A new study shows that, as a person gets older, having a healthy pair of lungs helps maintain “fluid” reasoning — the ability to think logically and solve problems in novel situations, independent of previous knowledge.
However, poor lung health did not appear to harm memory or lead to any significant loss of stored knowledge, according to the research published in the journal Psychological Science.
Ohio State University researchers used data from a Swedish study of aging that followed participants’ health for almost two decades. An analysis determined that reduced lung function can lead to cognitive loss but that problems with cognition do not affect lung health.
“The logical conclusion from this is that anything you could do to maintain lung function should be of benefit to fluid cognitive performance as well,” said lead author Charles Emery, Ph.D., professor of psychology at Ohio State.
“Maintaining an exercise routine and stopping smoking would be two primary methods. Nutritional factors and minimizing environmental exposure to pollutants also come into play.”
The study offers insight into the process of human aging. While one theory of aging suggests that all functions slow down at the same rate, this study shows that some aspects of functional decline contribute to a change in the rate of other areas of decline.
“In this case, pulmonary functioning may be contributing to other aspects of functioning,” Emery said. “It starts to speak to the bigger question: What are the processes involved in aging?”
The study sample included 832 participants between ages 50 and 85 who were assessed in up to seven waves of testing over 19 years as part of the Swedish Adoption/Twin Study of Aging. The researchers used data from pulmonary and cognitive tests conducted in the Swedish study.
They measured lung function in two ways: forced expiratory volume, or how much air a person can push out of the lungs in one second, and forced vital capacity, the volume of air that is blown out after a deep inhalation.
The participants completed cognitive tests that measured verbal abilities associated with stored knowledge, memory, spatial abilities related to problem-solving, and processing speed, including the ability to write correct responses quickly.

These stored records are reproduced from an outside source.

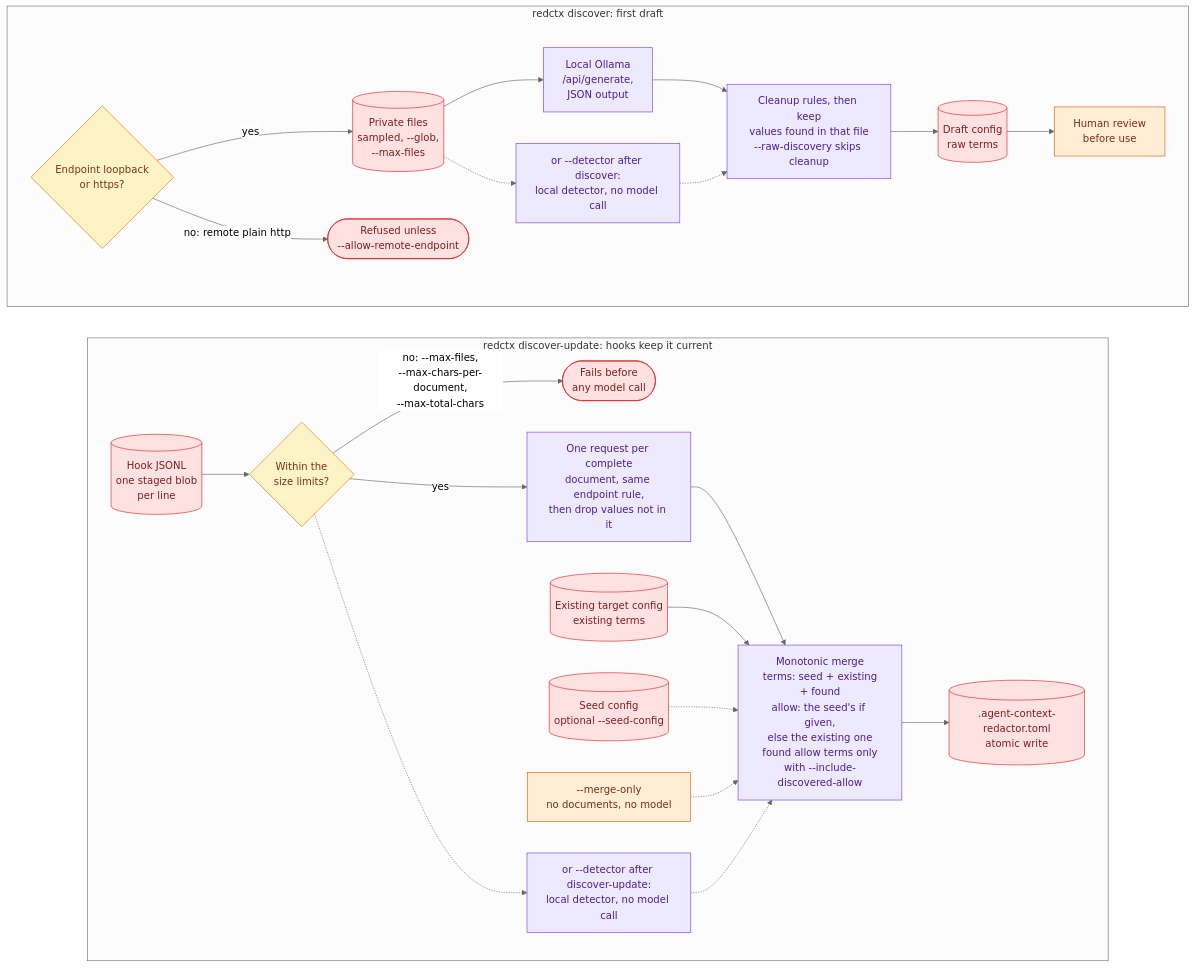
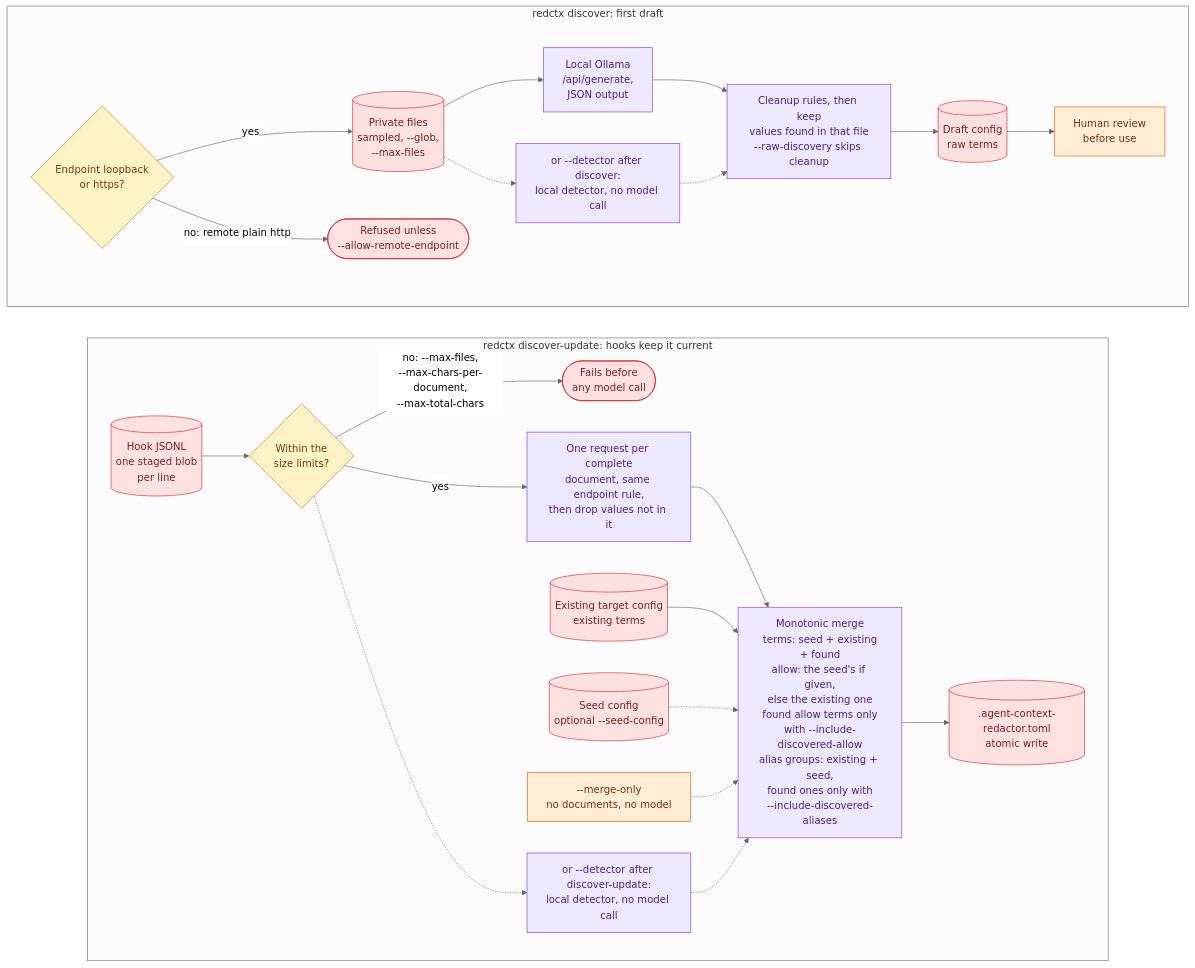
One commit to zoltan0803/redacted-context-mcp changed diagram 12 of 12 in README.md. Above: the diagram before and after it, drawn with Mermaid (neutral theme). The commit also changed other lines of this file and 9 other files, not shown here.

First line of the commit message:
feat: propose alias groups in discover and carry them through discover-update

````diff
--- a/README.md
+++ b/README.md
@@ -1361,55 +1363,55 @@
 ```mermaid
 flowchart TB
     subgraph DISC["redctx discover: first draft"]
         direction LR
         EP{"Endpoint loopback<br/>or https?"}
         REF(["Refused unless<br/>--allow-remote-endpoint"])
         PF[("Private files<br/>sampled, --glob,<br/>--max-files")]
         OLL["Local Ollama<br/>/api/generate,<br/>JSON output"]
         CL["Cleanup rules, then keep<br/>values found in that file<br/>--raw-discovery skips cleanup"]
         DRAFT[("Draft config<br/>raw terms")]
         HR["Human review<br/>before use"]
         DET1["or --detector after discover:<br/>local detector, no model call"]
         EP -- yes --> PF
         EP -- "no: remote plain http" --> REF
         PF --> OLL
         OLL --> CL
         CL --> DRAFT
         DRAFT --> HR
         PF -.-> DET1
         DET1 -.-> CL
     end
     subgraph UPD["redctx discover-update: hooks keep it current"]
         direction LR
         JL[("Hook JSONL<br/>one staged blob<br/>per line")]
         LIM{"Within the<br/>size limits?"}
         STOP(["Fails before<br/>any model call"])
         PER["One request per complete<br/>document, same endpoint rule,<br/>then drop values not in it"]
         EX[("Existing target config<br/>existing terms")]
         SEED[("Seed config<br/>optional --seed-config")]
         MO["--merge-only<br/>no documents, no model"]
-        MRG["Monotonic merge<br/>terms: seed + existing<br/>+ found<br/>allow: the seed's if given,<br/>else the existing one<br/>found allow terms only<br/>with --include-<br/>discovered-allow"]
+        MRG["Monotonic merge<br/>terms: seed + existing<br/>+ found<br/>allow: the seed's if given,<br/>else the existing one<br/>found allow terms only<br/>with --include-<br/>discovered-allow<br/>alias groups: existing + seed,<br/>found ones only with<br/>--include-discovered-aliases"]
         AW[(".agent-context-redactor.toml<br/>atomic write")]
         DET2["or --detector after discover-update:<br/>local detector, no model call"]
         JL --> LIM
         LIM -- "no: --max-files,<br/>--max-chars-per-document,<br/>--max-total-chars" --> STOP
         LIM -- yes --> PER
         PER --> MRG
         EX --> MRG
         SEED -.-> MRG
         MO -.-> MRG
         MRG --> AW
         LIM -.-> DET2
         DET2 -.-> MRG
     end
     DISC ~~~ UPD
 
     classDef step fill:#ede9fe,stroke:#7c3aed,color:#4c1d95
     classDef check fill:#fef3c7,stroke:#d97706,color:#78350f
     classDef human fill:#ffedd5,stroke:#ea580c,color:#7c2d12
     classDef raw fill:#fee2e2,stroke:#dc2626,color:#7f1d1d
     class PF,JL,DRAFT,SEED,EX,AW,REF,STOP raw
     class EP,LIM check
     class OLL,CL,PER,MRG,DET1,DET2 step
     class HR,MO human
 ```
````
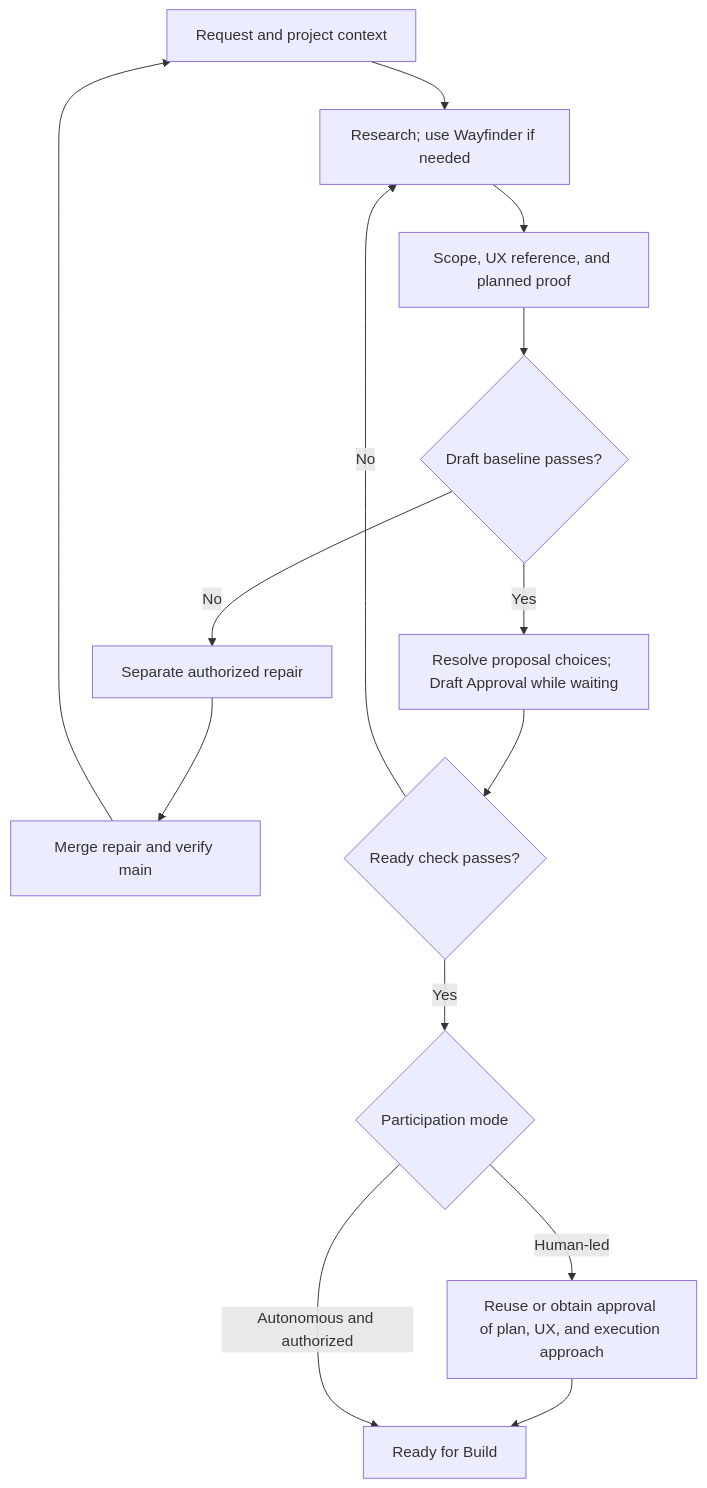
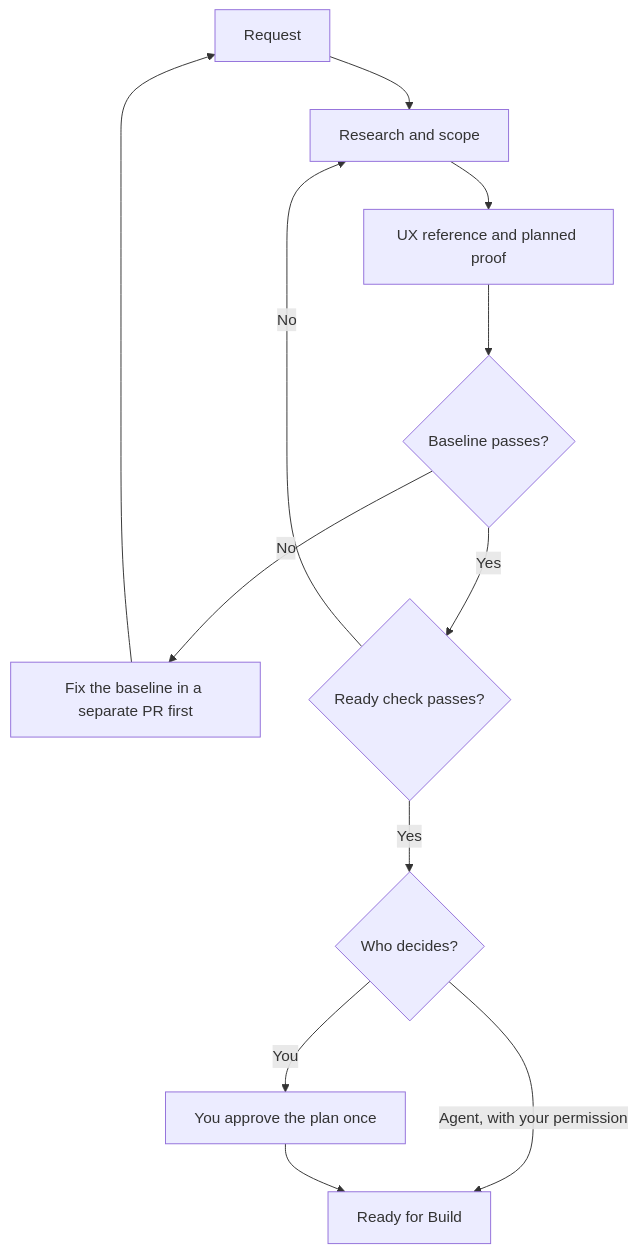
Before and after one commit to sgaabdu4/hard-eng: the third of 7 diagrams in README.md, drawn with Mermaid. The commit also changed other lines of this file and 35 other files, not shown here.

````diff
--- a/README.md
+++ b/README.md
@@ -79,16 +136,14 @@
 ```mermaid
 flowchart TD
-  A[Request and project context] --> B[Research; use Wayfinder if needed]
-  B --> C[Scope, UX reference, and planned proof]
-  C --> D{Draft baseline passes?}
-  D -->|No| R[Separate authorized repair]
-  R --> V[Merge repair and verify main]
-  V --> A
-  D -->|Yes| J[Resolve proposal choices; Draft Approval while waiting]
-  J --> E{Ready check passes?}
+  A[Request] --> B[Research and scope]
+  B --> C[UX reference and planned proof]
+  C --> D{Baseline passes?}
+  D -->|No| R[Fix the baseline in a separate PR first]
+  R --> A
+  D -->|Yes| E{Ready check passes?}
   E -->|No| B
-  E -->|Yes| F{Participation mode}
-  F -->|Human-led| G[Reuse or obtain approval of plan, UX, and execution approach]
-  G --> H[Ready for Build]
-  F -->|Autonomous and authorized| H
+  E -->|Yes| F{Who decides?}
+  F -->|You| G[You approve the plan once]
+  F -->|Agent, with your permission| H[Ready for Build]
+  G --> H
 ```
````
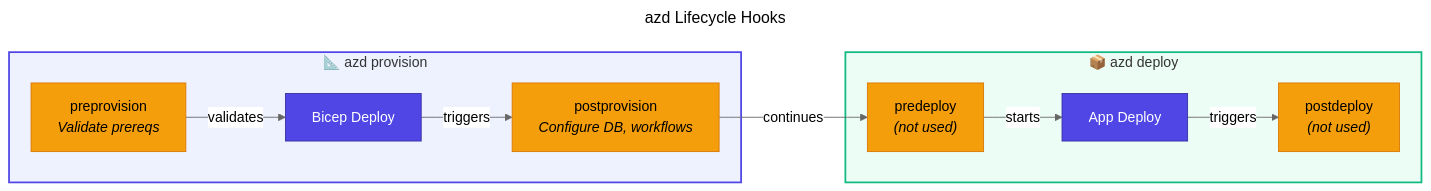
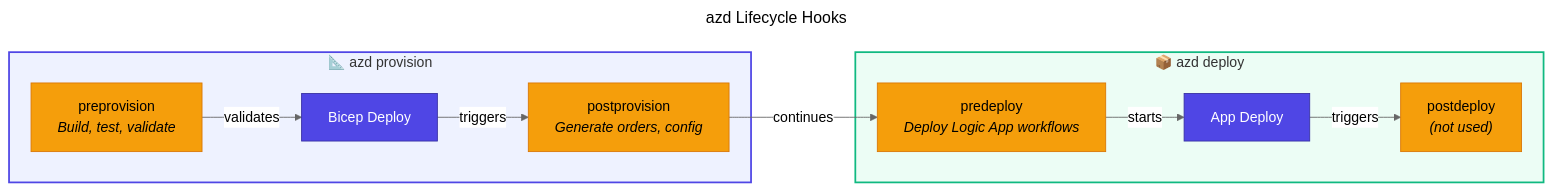
Before and after one commit to Evilazaro/Azure-LogicApps-Monitoring: the third of 5 diagrams in docs/architecture/07-deployment-architecture.md, drawn with Mermaid (neutral theme). The commit also changed other lines of this file and 1 other file, not shown here.

````diff
--- a/docs/architecture/07-deployment-architecture.md
+++ b/docs/architecture/07-deployment-architecture.md
@@ -359,38 +412,38 @@
 ```mermaid
 ---
 title: azd Lifecycle Hooks
 ---
 flowchart LR
     %% ===== PROVISION =====
     subgraph Provision["📐 azd provision"]
-        PreProv["preprovision<br/><i>Validate prereqs</i>"]
+        PreProv["preprovision<br/><i>Build, test, validate</i>"]
         BicepDeploy["Bicep Deploy"]
-        PostProv["postprovision<br/><i>Configure DB, workflows</i>"]
+        PostProv["postprovision<br/><i>Generate orders, config</i>"]
     end
 
     %% ===== DEPLOY =====
     subgraph Deploy["📦 azd deploy"]
-        PreDeploy["predeploy<br/><i>(not used)</i>"]
+        PreDeploy["predeploy<br/><i>Deploy Logic App workflows</i>"]
         AppDeploy["App Deploy"]
         PostDeploy["postdeploy<br/><i>(not used)</i>"]
     end
 
     %% ===== CONNECTIONS =====
     PreProv -->|"validates"| BicepDeploy
     BicepDeploy -->|"triggers"| PostProv
     PostProv -->|"continues"| PreDeploy
     PreDeploy -->|"starts"| AppDeploy
     AppDeploy -->|"triggers"| PostDeploy
 
     %% ===== STYLES - NODE CLASSES =====
     classDef trigger fill:#F59E0B,stroke:#D97706,color:#000000
     classDef primary fill:#4F46E5,stroke:#3730A3,color:#FFFFFF
 
     %% ===== CLASS ASSIGNMENTS =====
     class PreProv,PostProv,PreDeploy,PostDeploy trigger
     class BicepDeploy,AppDeploy primary
 
     %% ===== SUBGRAPH STYLES =====
     style Provision fill:#EEF2FF,stroke:#4F46E5,stroke-width:2px
     style Deploy fill:#ECFDF5,stroke:#10B981,stroke-width:2px
 ```
````
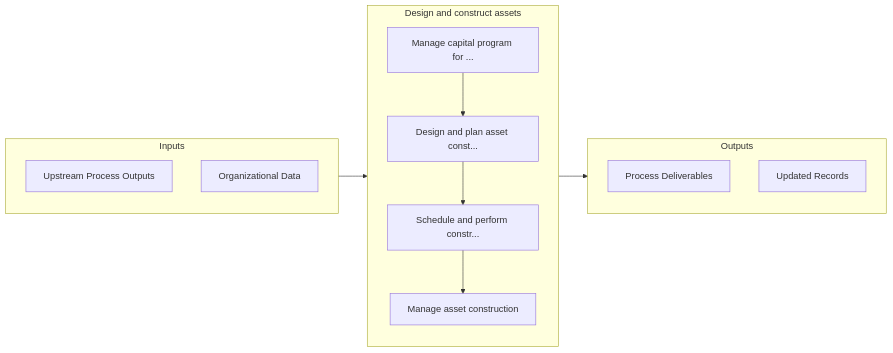
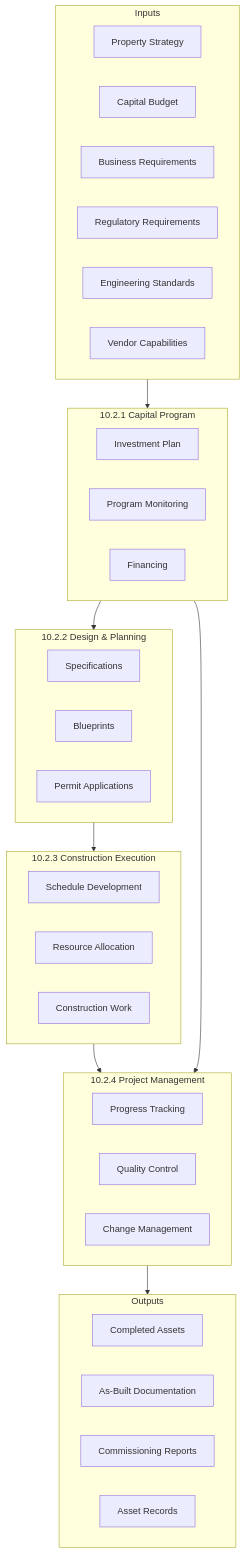
One commit to kziemski/business.org.ai changed the second of 3 diagrams in processes/10-Assets/10.2-DesignConstructAssets/index.mdx. Above: the diagram before and after it, drawn with Mermaid. The commit also changed other lines of this file and 885 other files, not shown here.

````diff
--- a/processes/10-Assets/10.2-DesignConstructAssets/index.mdx
+++ b/processes/10-Assets/10.2-DesignConstructAssets/index.mdx
@@ -61,24 +60,49 @@
 ```mermaid
-flowchart LR
+flowchart TB
     subgraph Inputs["Inputs"]
-        I1["Upstream Process Outputs"]
-        I2["Organizational Data"]
+        I1["Property Strategy"]
+        I2["Capital Budget"]
+        I3["Business Requirements"]
+        I4["Regulatory Requirements"]
+        I5["Engineering Standards"]
+        I6["Vendor Capabilities"]
     end
 
-    subgraph Process["Design and construct assets"]
-        S1["Manage capital program for ..."]
-        S2["Design and plan asset const..."]
-        S3["Schedule and perform constr..."]
-        S4["Manage asset construction"]
+    subgraph Capital["10.2.1 Capital Program"]
+        C1["Investment Plan"]
+        C2["Program Monitoring"]
+        C3["Financing"]
+    end
+
+    subgraph Design["10.2.2 Design & Planning"]
+        D1["Specifications"]
+        D2["Blueprints"]
+        D3["Permit Applications"]
+    end
+
+    subgraph Execute["10.2.3 Construction Execution"]
+        E1["Schedule Development"]
+        E2["Resource Allocation"]
+        E3["Construction Work"]
+    end
+
+    subgraph Manage["10.2.4 Project Management"]
+        M1["Progress Tracking"]
+        M2["Quality Control"]
+        M3["Change Management"]
     end
 
     subgraph Outputs["Outputs"]
-        O1["Process Deliverables"]
-        O2["Updated Records"]
+        OUT1["Completed Assets"]
+        OUT2["As-Built Documentation"]
+        OUT3["Commissioning Reports"]
+        OUT4["Asset Records"]
     end
 
-    Inputs --> Process --> Outputs
-    S1 --> S2
-    S2 --> S3
-    S3 --> S4
+    Inputs --> Capital
+    Capital --> Design
+    Design --> Execute
+    Execute --> Manage
+    Manage --> Outputs
+    Capital --> Manage
 ```
````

“We were looking for effects in both directions. We had previously looked in simpler models and found that pulmonary function did predict cognitive function, but there are some studies that show the opposite direction. It was important for us to go into this with an open mind and use this modeling to test both directions,” Emery said.
The study also showed that changes in cognitive function did not predict lung outcomes.
“In these models the relationship is consistently moving from pulmonary function to cognitive function and not the other way,” said Emery, also a professor of internal medicine and an investigator in Ohio State’s Institute for Behavioral Medicine Research.
“We know, for example, that the speed at which people can perform the processing task does decline with age. But now we have data that suggests pulmonary function actually predicts that decline,” he said.
The researchers speculate that reduced lung health could lower the availability of oxygen in the blood which might affect chemicals that transmit signals between brain cells.
Source: Ohio State University